Variation in half-lives among different isotopes
As noted above, the rate at which a given radioactive isotope decays into its daughter product is constant. This rate, however, varies considerably among different radioactive isotopes. Further, many radioactive isotopes undergo a series of transformations--some of which have half-lives that persist for only very short amounts of time--before they are converted into their final daughter products.
Below are some of the decay series that are commonly used in radiometric dating of geological samples. Note the great variations in their half-lives.
|Parent isotope||Final decay product||Half-life|
|Uranium-238||Lead-206||4.47 billion years|
|Uranium-235||Lead-207||710 million years|
|Potassium-40||Argon-40||1.25 billion years|
|Rubidium-87||Strontium-87||50 billion years|
Note that the half-life for the rubidium-87 to strontium-87 series is 50 billion years! Since the entire universe is 13.8 billion years old, we know that not enough time has passed for even half (i.e., one half-life) of the universe's supply of rubidium-87 to decay into strontium-87.
At the other end of the spectrum, note the very short half-life of carbon-14: 5,730 years. The is the isotope that is used in "carbon dating." Carbon-14 forms in Earth's upper atmosphere. Both it and carbon-12 (which is stable, meaning that it does not undergo radioactive decay) are incorporated into the tissues of plants as they grow. After a plant dies, the carbon-12 in its tissues remains stable, but the carbon-14 decays into nitrogen-14. The ratio of carbon-14 relative to carbon-12 in a sample, therefore, may be used to determine the age of organic matter derived from plant tissues. Because of its short half-life, carbon-14 can only be used to date materials that are up to about 70,000 years old (beyond this point, the amount of carbon-14 remaining becomes so small that it is difficult to measure). Because of its precision, it is nevertheless very useful for dating organic matter from the near recent geological past, especially archeological materials from the Holocene epoch.
Age of the Earth
At the beginning of this chapter, you learned that the Earth is 4.54 billion years old. As it turns out, the oldest dated mineral--a grain of zircon from the Jack Hills of Western Australia--is 4.4 billion years old and the oldest known rock unit--the Acasta Gneiss from the Northwest Territories of Canada--is 4.0 billion years old.
A single grain of zircon, imaged using a scanning electron microscope. Image by Gunnar Ries, Creative Commons BY-SA 2.5.

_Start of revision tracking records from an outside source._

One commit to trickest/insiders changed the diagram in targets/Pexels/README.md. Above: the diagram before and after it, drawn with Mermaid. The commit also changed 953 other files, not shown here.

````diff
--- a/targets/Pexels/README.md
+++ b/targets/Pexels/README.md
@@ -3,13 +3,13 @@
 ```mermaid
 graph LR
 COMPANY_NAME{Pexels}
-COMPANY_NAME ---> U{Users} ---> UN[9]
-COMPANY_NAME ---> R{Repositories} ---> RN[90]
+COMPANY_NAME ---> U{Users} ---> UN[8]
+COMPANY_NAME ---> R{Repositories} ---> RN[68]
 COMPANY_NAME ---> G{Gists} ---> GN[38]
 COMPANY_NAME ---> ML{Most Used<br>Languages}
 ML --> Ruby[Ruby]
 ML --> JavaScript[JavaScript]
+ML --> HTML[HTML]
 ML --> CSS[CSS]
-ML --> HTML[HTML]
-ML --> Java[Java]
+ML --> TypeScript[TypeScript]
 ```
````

A sample of 4.0 billion year old Acasta Gneiss from the Northwest Territories of Canada. Image by Mike Beauregard, Wikimedia Commons, Creative Commons Attribution 2.0 Generic license.
If the oldest mineral grain is 4.4 Ga and the oldest rock 4.0 Ga, how then do we know that the Earth is 4.54 Ga? The answer is radiometric dating of meteorite specimens, which we presume to have formed around the same time as the Earth, Sun, and other planetary bodies in our solar system. One such dated meteorite comes from Meteor Crater in Arizona.

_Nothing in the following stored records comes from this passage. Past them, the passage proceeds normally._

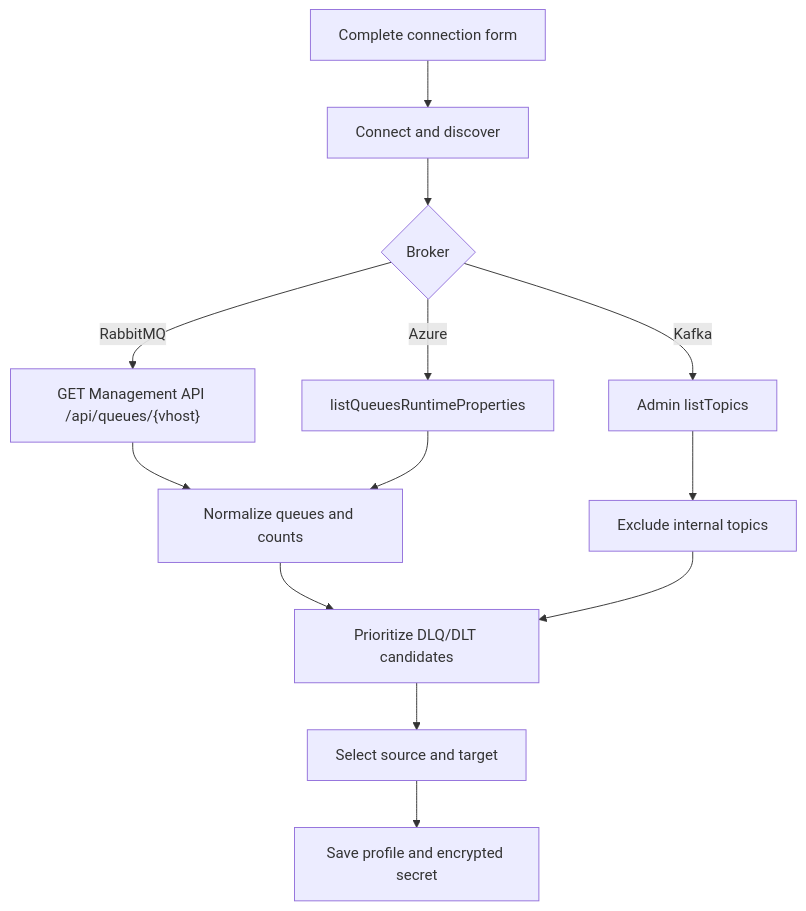
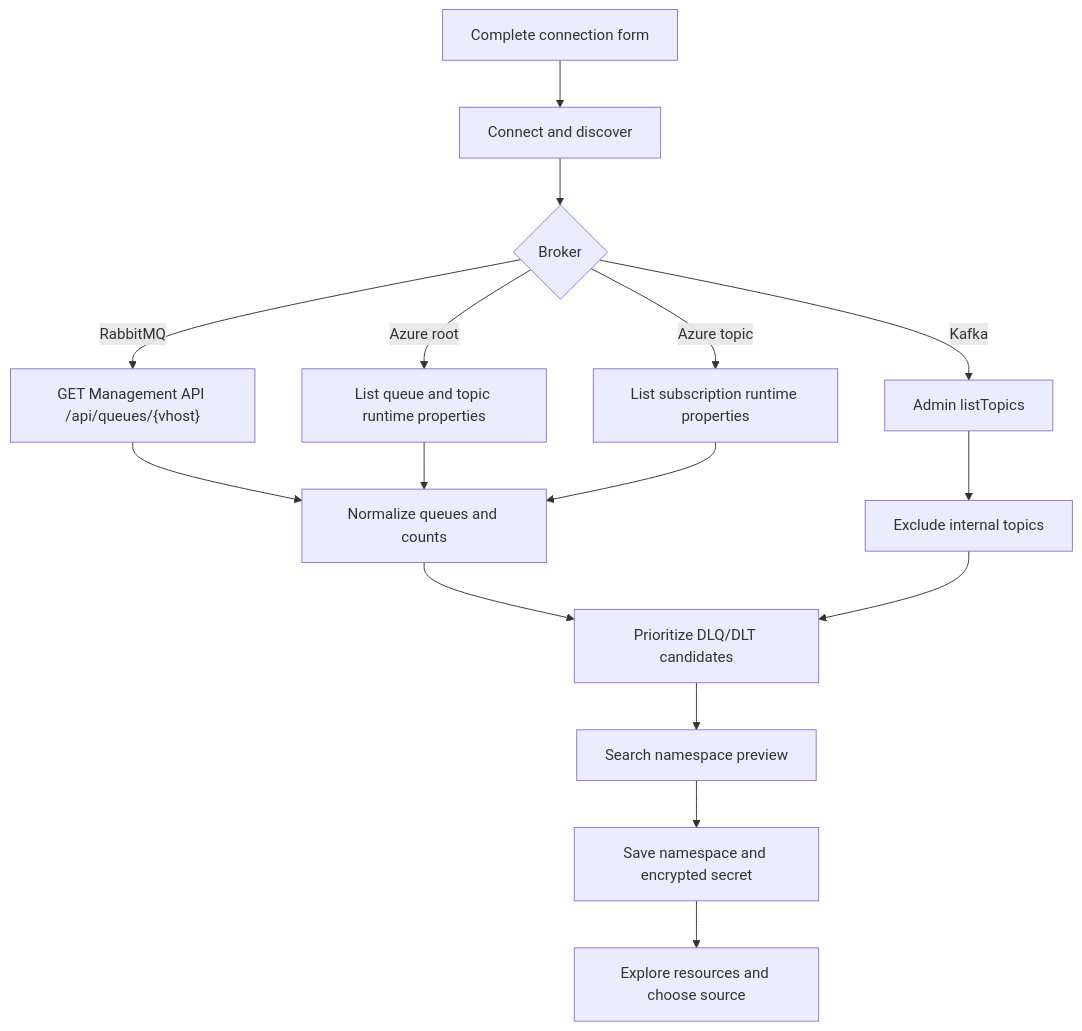
Before and after one commit to crisjar3/dlq-commander: the third of 4 diagrams in docs/architecture.md, drawn with Mermaid. The commit also changed other lines of this file and 56 other files, not shown here.

````diff
--- a/docs/architecture.md
+++ b/docs/architecture.md
@@ -82,15 +82,18 @@
 ```mermaid
 flowchart TD
     A["Complete connection form"] --> B["Connect and discover"]
     B --> C{"Broker"}
     C -->|"RabbitMQ"| D["GET Management API /api/queues/{vhost}"]
     C -->|"Kafka"| E["Admin listTopics"]
-    C -->|"Azure"| F["listQueuesRuntimeProperties"]
+    C -->|"Azure root"| F["List queue and topic runtime properties"]
+    C -->|"Azure topic"| L["List subscription runtime properties"]
     D --> G["Normalize queues and counts"]
     E --> H["Exclude internal topics"]
     F --> G
+    L --> G
     G --> I["Prioritize DLQ/DLT candidates"]
     H --> I
-    I --> J["Select source and target"]
-    J --> K["Save profile and encrypted secret"]
+    I --> J["Search namespace preview"]
+    J --> K["Save namespace and encrypted secret"]
+    K --> M["Explore resources and choose source"]
 ```
````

The Holsinger Meteorite, which is a piece of the meteor that crashed in ancient Arizona, forming Meteor Crater. Samples from this meteor were used by Clair Patterson to determine the age of the Earth. Image by Marcin Wichary - originally posted to Flickr as The biggest discovered fragment, CC BY 2.0, Link